It was 1939, and silent film sensation Charlie Chaplin – the highest-paid entertainer in the world – was trying to make his first talkie.
But “The Great Dictator,” a scathing spoof of Hitler, faced opposition from two directions. The more expected of the two was from the German Consul in Hollywood, whose job was to minimize the film industry's criticism of the Third Reich. But the second, ironically, came from United Artists, the studio Chaplin had co-founded with Mary Pickford (called “America’s Sweetheart”) and others. Though the two were friends, they disagreed about how to handle the pressure.
It was a time before the United States entered World War II, and anti-Semitism was rampant. Nazis showed up at Hollywood parties, and Chaplin, “accused” of being Jewish, made a statement that became famous: “I do not have that honor.”
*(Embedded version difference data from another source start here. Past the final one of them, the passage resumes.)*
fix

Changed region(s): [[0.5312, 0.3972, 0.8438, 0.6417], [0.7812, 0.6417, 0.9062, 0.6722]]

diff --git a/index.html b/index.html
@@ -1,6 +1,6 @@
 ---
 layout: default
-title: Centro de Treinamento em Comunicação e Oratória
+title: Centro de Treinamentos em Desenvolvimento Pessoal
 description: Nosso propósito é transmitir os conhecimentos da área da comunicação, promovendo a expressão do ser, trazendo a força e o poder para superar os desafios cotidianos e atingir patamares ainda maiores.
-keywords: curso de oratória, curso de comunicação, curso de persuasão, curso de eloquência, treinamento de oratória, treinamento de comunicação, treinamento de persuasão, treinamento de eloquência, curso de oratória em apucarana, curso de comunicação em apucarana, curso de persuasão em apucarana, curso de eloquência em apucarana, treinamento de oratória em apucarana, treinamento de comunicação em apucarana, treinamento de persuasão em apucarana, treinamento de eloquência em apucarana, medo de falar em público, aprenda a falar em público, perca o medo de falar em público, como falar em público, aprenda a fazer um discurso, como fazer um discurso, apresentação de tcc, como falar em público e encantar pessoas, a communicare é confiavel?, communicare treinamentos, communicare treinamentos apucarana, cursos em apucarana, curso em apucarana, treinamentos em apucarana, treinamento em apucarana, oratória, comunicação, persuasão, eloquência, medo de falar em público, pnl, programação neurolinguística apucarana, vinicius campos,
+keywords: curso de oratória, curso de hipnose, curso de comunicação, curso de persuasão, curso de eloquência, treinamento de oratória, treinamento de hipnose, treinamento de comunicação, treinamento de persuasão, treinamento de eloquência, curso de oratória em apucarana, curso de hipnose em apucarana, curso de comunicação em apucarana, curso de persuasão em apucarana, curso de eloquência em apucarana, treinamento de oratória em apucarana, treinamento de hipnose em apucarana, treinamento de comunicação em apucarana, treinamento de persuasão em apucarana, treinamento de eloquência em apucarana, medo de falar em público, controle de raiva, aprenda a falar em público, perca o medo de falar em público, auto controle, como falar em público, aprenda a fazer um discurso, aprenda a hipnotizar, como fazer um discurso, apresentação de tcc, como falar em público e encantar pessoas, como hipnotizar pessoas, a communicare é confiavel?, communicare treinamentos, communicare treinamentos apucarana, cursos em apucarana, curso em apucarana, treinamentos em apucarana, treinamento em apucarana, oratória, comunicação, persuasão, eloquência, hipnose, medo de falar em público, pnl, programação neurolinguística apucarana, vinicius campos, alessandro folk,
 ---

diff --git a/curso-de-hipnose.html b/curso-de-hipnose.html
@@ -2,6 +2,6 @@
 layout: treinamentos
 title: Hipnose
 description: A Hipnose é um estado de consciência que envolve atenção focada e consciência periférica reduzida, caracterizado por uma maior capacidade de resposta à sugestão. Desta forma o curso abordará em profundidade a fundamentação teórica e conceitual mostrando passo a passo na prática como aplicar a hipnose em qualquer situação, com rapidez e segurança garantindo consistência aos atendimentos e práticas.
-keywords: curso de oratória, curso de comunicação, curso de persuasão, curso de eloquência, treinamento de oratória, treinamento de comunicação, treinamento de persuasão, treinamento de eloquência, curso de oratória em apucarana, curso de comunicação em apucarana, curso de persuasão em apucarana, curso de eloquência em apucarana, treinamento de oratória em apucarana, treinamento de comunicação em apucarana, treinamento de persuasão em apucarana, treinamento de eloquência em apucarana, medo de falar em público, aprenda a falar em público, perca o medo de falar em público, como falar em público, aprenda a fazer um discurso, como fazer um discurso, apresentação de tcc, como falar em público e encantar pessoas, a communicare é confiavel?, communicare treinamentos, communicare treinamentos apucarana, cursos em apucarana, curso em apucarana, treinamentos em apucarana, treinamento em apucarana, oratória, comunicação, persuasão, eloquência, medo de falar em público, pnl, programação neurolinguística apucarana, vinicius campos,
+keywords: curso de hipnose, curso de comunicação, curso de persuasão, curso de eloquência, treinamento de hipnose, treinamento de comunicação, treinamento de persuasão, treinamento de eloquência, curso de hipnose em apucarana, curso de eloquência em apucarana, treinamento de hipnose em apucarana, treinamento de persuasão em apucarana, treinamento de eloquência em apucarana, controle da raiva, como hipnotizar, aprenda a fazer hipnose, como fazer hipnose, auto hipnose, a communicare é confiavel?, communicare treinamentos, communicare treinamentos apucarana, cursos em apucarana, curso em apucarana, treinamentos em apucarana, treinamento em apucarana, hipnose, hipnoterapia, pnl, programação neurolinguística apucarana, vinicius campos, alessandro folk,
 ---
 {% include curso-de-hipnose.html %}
Eventually, “The Great Dictator,” concerning a Jewish barber whose mustache gets him mistaken for Hitler, was released to great acclaim. And, after America entered the war, public opinion shifted considerably against Nazism.
John Monogiello, president and artistic director of the non-profit Gaithersburg-based theater group Best Medicine Rep, has fashioned these historical elements into the play and BMR’s next production, “The Consul, the Tramp, and America’s Sweetheart.”